Despite four Final Fours, Lady Vols' seniors titleless
Posted: Monday April 4, 2005 7:33PM; Updated: Monday April 4, 2005 7:33PM
Shyra Ely, left, and her senior classmates were unable to deliver Tennessee it's first national title since 1998.
KNOXVILLE, Tenn. (AP) -- Tennessee coach Pat Summitt picked up loss No. 172, and the Lady Vols left the Final Four again without a trophy.
This is not how Tennessee envisioned the season ending. The Lady Vols finished an up-and-down year on a low by losing to Michigan State in the national semifinals on Sunday in Indianapolis.
The seniors -- Shyra Ely, Loree Moore and Brittany Jackson -- went to four straight Final Fours but could not win it all. Tennessee won its last title in 1998.
"It was a great year overall. You can always sit around and wonder what if. I guess I've been in it long enough to know it's not about what if, it's about what we do have, not what we don't have," Summitt said Monday. "If you look at 30-5 and a Final Four appearance and an SEC tournament championship, these student-athletes have a lot to be proud of."
Tennessee appeared to be well on its way to giving Summitt her 883rd win and playing for a seventh national championship before Michigan State began a furious rally to erase a 16-point deficit and take the lead with a minute left.
The Lady Vols failed to tie the game when Shanna Zolman missed a 3-pointer, and Alexis Hornbuckle and Nicky Anosike missed consecutive putbacks in the last seconds.
Ely, the season's leading scorer and rebounder, put her hands to her face in shock when the buzzer sounded. The Indianapolis native, who wrote "Homeward Bound" on her sneakers during the tournament, had 9 points and eight rebounds.
Summitt watched game tape in her hotel room Sunday night and replayed the final 3 minutes of the game Monday before returning to Knoxville. Then she took a nap.

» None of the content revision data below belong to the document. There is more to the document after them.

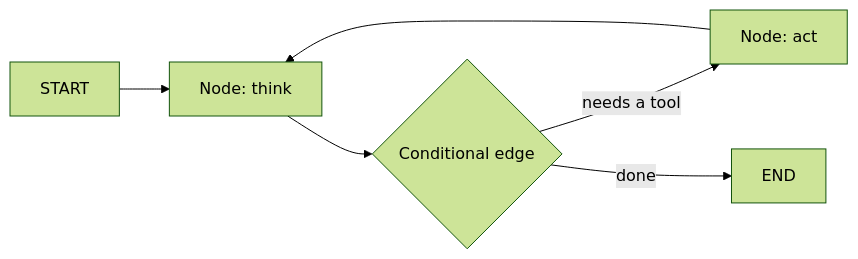
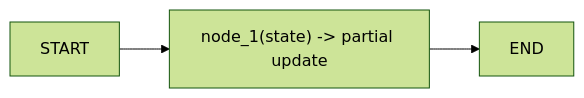
The first of 8 diagrams in tutorials/03_langgraph_fundamentals_INTERVIEW_TUTORIAL.md (Sourav692/AI-ENGINEERING-DEMYSTIFIED), drawn with Mermaid (forest theme) before and after one commit. The commit also changed other lines of this file and 13 other files, not shown here.

````diff
--- a/tutorials/03_langgraph_fundamentals_INTERVIEW_TUTORIAL.md
+++ b/tutorials/03_langgraph_fundamentals_INTERVIEW_TUTORIAL.md
@@ -25,8 +69,5 @@
 ```mermaid
 flowchart LR
-  S["START"] --> A["Node: think"]
-  A --> C{"Conditional edge"}
-  C -->|"needs a tool"| B["Node: act"]
-  B --> A
-  C -->|"done"| E["END"]
+    S["START"] --> N1["node_1(state) -> partial update"]
+    N1 --> E["END"]
 ```
````
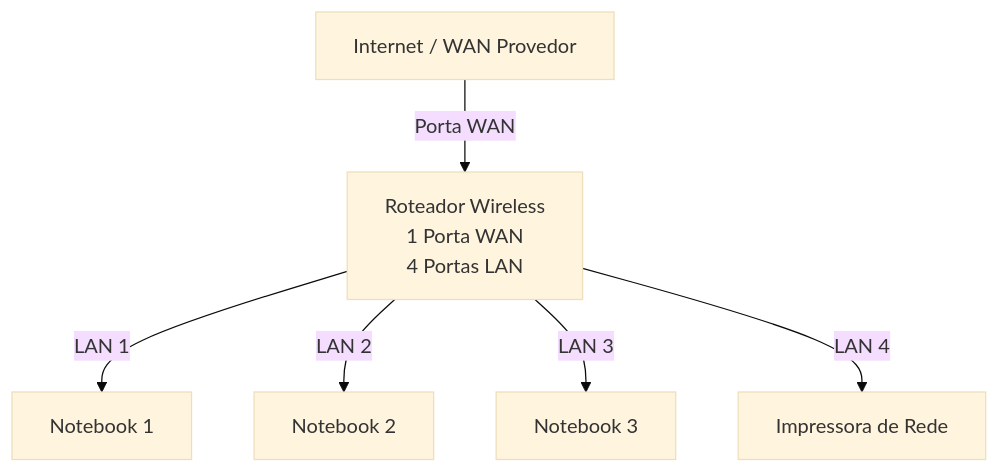
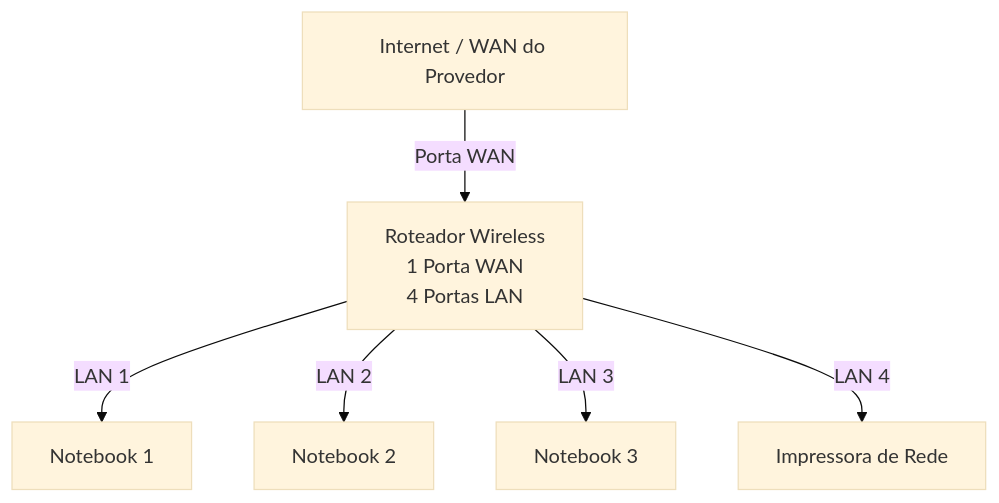
The diagram in README.md (danielvdo/lab-redes01), drawn with Mermaid (base theme) before and after one commit.

Commit message:
Fix formatting of WAN label in README.md

````diff
--- a/README.md
+++ b/README.md
@@ -34,20 +34,21 @@
 ```mermaid
 graph TD
 
-WAN[Internet / WAN Provedor]
+WAN[Internet / WAN do Provedor]
 
 Router[Roteador Wireless<br>1 Porta WAN<br>4 Portas LAN]
 
 PC1[Notebook 1]
 PC2[Notebook 2]
 PC3[Notebook 3]
 
 Printer[Impressora de Rede]
 
 WAN --> |Porta WAN| Router
 
 Router --> |LAN 1| PC1
 Router --> |LAN 2| PC2
 Router --> |LAN 3| PC3
-Router --> |LAN 4| Printer                                                  
+Router --> |LAN 4| Printer
+
 ```
````
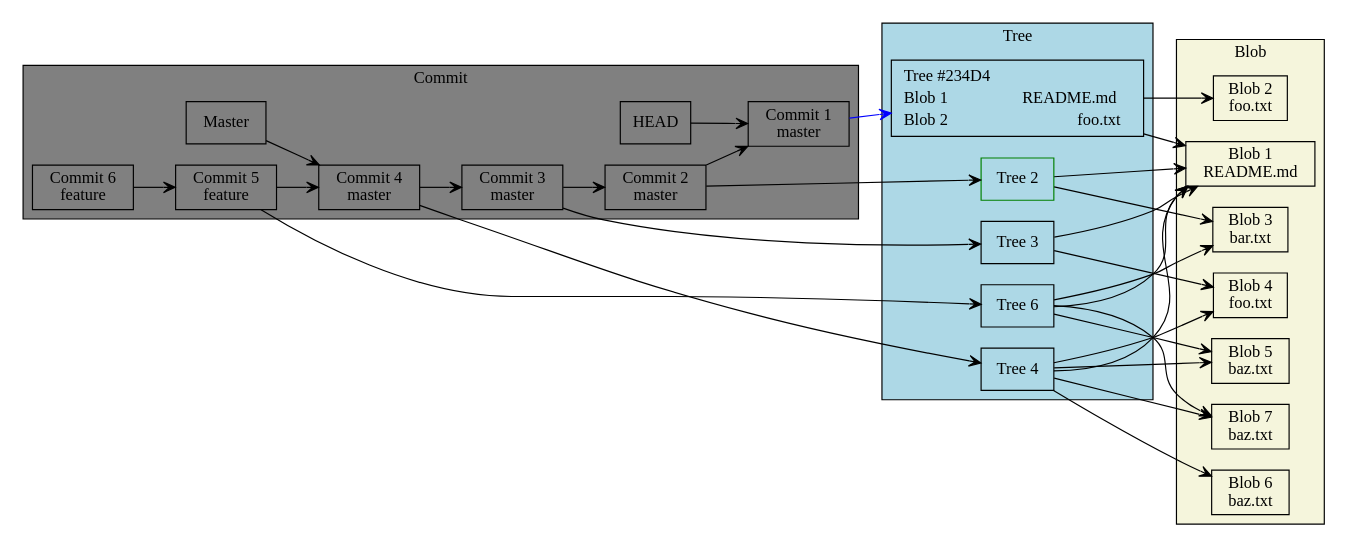
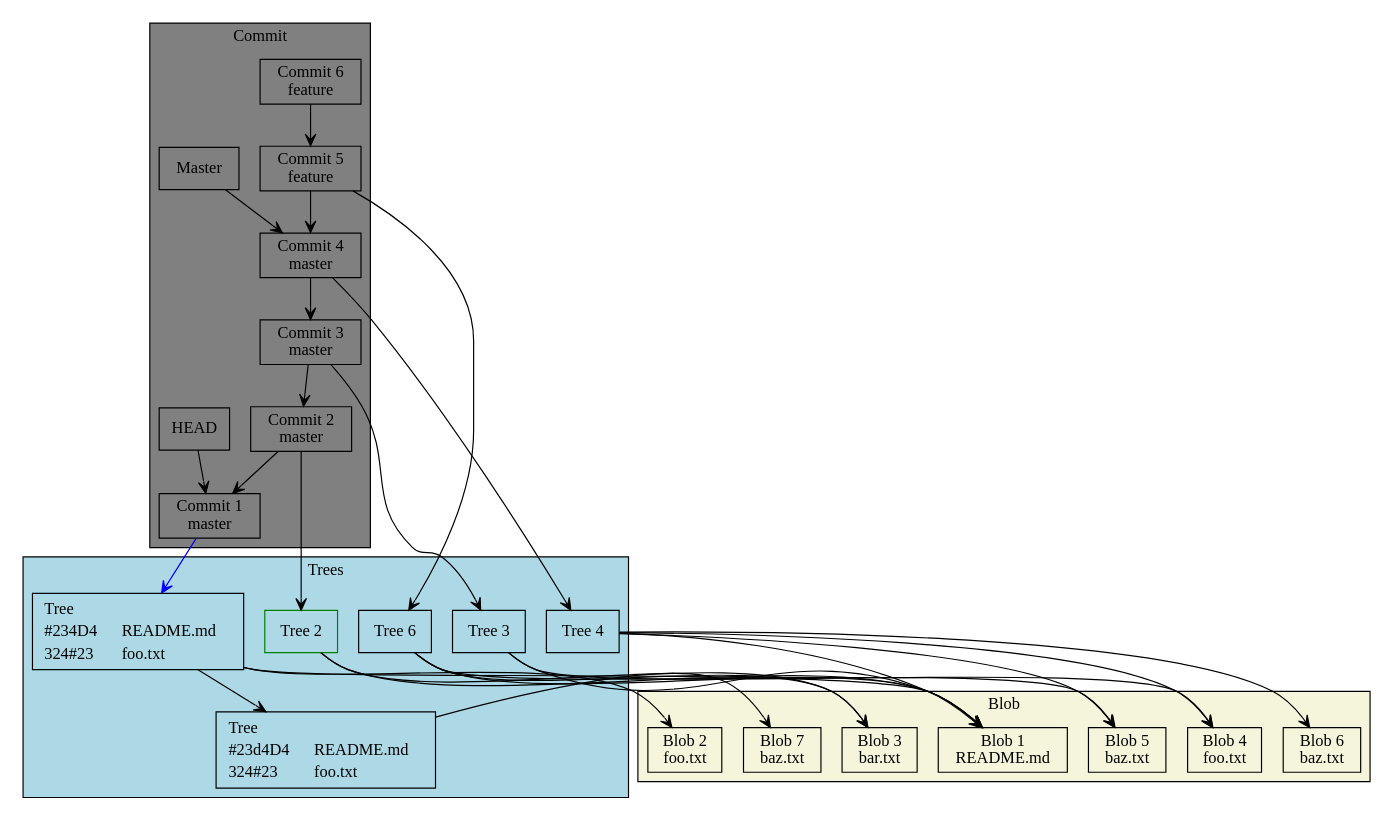
One commit to troflog/git_blob_graph changed the diagram in test.dot. Above: the diagram before and after it, drawn with Graphviz. The commit also changed 5 other files, not shown here.

```diff
--- a/test.dot
+++ b/test.dot
@@ -1,94 +1,115 @@
 digraph git {
-  rankdir=LR;
+  #rankdir=LR;
   node [shape=box];
   edge [arrowhead=vee];
 
   // Subgraphs
   subgraph cluster_commit {
-    label = "Commit";
+    label = "Commit";   
     fillcolor = grey;
     style = filled;    
     C1 [label="Commit 1\nmaster"]
     C2 [label="Commit 2\nmaster"]
     C3 [label="Commit 3\nmaster"]
     C4 [label="Commit 4\nmaster"]
     C5 [label="Commit 5\nfeature"]
     C6 [label="Commit 6\nfeature"]
     H[label="HEAD"];
     M[label="Master"];   
   }
 
   subgraph cluster_tree {
-    label = "Tree";
+    label = "Trees";
     fillcolor = lightblue
     style = filled
-    T1 [label=<  
-    <TABLE BORDER="0" CELLSPACING="0" >
-      <TR>
-        <TD ALIGN="LEFT">Tree #234D4</TD>
-      </TR>
-      <TR>
-        <TD ALIGN="LEFT" >Blob 1</TD>
-        <TD ALIGN="RIGHT" >README.md</TD>
-      </TR>
-      <TR>
-        <TD ALIGN="LEFT" BGCOLOR="lightblue">Blob 2</TD>
-        <TD ALIGN="RIGHT" >foo.txt</TD>
-      </TR>
-     
-    </TABLE>
-  >,color =black ];
+  
     T2 [label="Tree 2" color=green];
     T3 [label="Tree 3"];
     T4 [label="Tree 4"];
     T5 [label="Tree 5"];
     T5 [label="Tree 6"];
+    subgraph tree6 {
+        T1 [label=<  
+    <TABLE BORDER="0" CELLSPACING="0" >
+      <TR>
+        <TD ALIGN="LEFT">Tree </TD>
+      </TR>
+      <TR>
+        <TD ALIGN="LEFT" >#234D4</TD>
+        <TD ALIGN="left" >README.md</TD>
+      </TR>
+      <TR>
+        <TD ALIGN="LEFT"> 324#23</TD>
+        <TD ALIGN="left" >foo.txt</TD>
+      </TR>
+     
+    </TABLE>
 
+   
+  >,color =black ];
+      T6 [label=<  
+      <TABLE BORDER="0" CELLSPACING="0" >
+        <TR>
+          <TD ALIGN="LEFT">Tree </TD>
+        </TR>
+        <TR>
+          <TD ALIGN="LEFT" >#23d4D4</TD>
+          <TD ALIGN="left" >README.md</TD>
+        </TR>
+        <TR>
+          <TD ALIGN="LEFT"> 324#23</TD>
+          <TD ALIGN="left" >foo.txt</TD>
+        </TR>
+      
+      </TABLE>
+    >,color =black ];
+    }
   
   }
 
   subgraph cluster_blob {
     label = "Blob";
     fillcolor = beige;
     style = filled;
     B1 [label="Blob 1\nREADME.md"];
     B2 [label="Blob 2\nfoo.txt"];
     B3 [label="Blob 3\nbar.txt"];
     B4 [label="Blob 4\nfoo.txt"];
     B5 [label="Blob 5\nbaz.txt"];
     B6 [label="Blob 6\nbaz.txt"];
     B7 [label="Blob 7\nbaz.txt"];
   }
 
   // Edges
   C1 -> T1 [color = "blue"];
   C2 -> T2;
   C3 -> T3;
   C4 -> T4;
   C5 -> T5;
 
   T1 -> B1;
+  T1 -> T6;
   T1 -> B2;
   T2 -> B1;
   T2 -> B3;
   T3 -> B1;
   T3 -> B4;
   T4 -> B1;
   T4 -> B4;
   T4 -> B5;
   T5 -> B1;
   T5 -> B3;
   T5 -> B5;
   T4 -> B6;
-  T4 -> B7;
-  T5 -> B7;
+  T6 -> B7;
+  
 
   H -> C1
 
   M -> C4
   C2 -> C1;
   C3 -> C2;
   C4 -> C3;
   C5 -> C4;
   C6 -> C5;
 }
```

"Sometimes because the bar is so incredibly high we have to really remind ourselves how successful we've been and see the big picture and not just the last game because only one team in college basketball ends the season with a W," Summitt said. "You've got to keep it in perspective."
Tennessee lost to a team other than Connecticut in the national semifinals for the first time since 1988, when Louisiana Tech beat the Lady Vols.
Tennessee still accomplished much during the season despite not reaching its annual goal.
Summitt set the NCAA record for career wins when she passed Dean Smith with victory No. 880 in the second round in Knoxville. After the game, university officials announced they were naming the hardwood at Thompson-Boling Arena "The Summitt" in her honor.
Another run to the Final Four looked in doubt early this season when Tennessee began 4-2 with losses to Duke and Texas.
The Lady Vols searched for leadership to replace last year's inspired seniors Tasha Butts, Ashley Robinson and LaToya Davis, who led them to the championship game against Connecticut.
The Lady Vols lost two players for the season because of injury and two others redshirted to recover from surgery. Moore missed playing time in December after her tonsils were removed, but she didn't miss any time after breaking her nose in February.
LSU ended the Lady Vols' run of seven straight Southeastern Conference regular-season titles. Tennessee got back at the Lady Tigers by beating them in the championship game of the SEC tournament.
The Lady Vols avenged an embarrassing 65-51 loss to Rutgers in December with a win over the Scarlet Knights in the Philadelphia Regional final to earn their 16th trip to the Final Four.
Tennessee also welcomed six freshmen who comprised a recruiting class many considered the best ever in women's college basketball.
Hornbuckle and Anosike earned starting spots, offering a hint of what's to come for Tennessee.
The Lady Vols look forward to having forward Candace Parker ready to play next season. She redshirted to recover from knee surgery, a disappointment for fans who wanted to see her after she won the dunk contest as a McDonald's high school All-American a year ago.
Copyright 2004 Associated Press. All rights reserved. This material may not be published, broadcast, rewritten, or redistributed.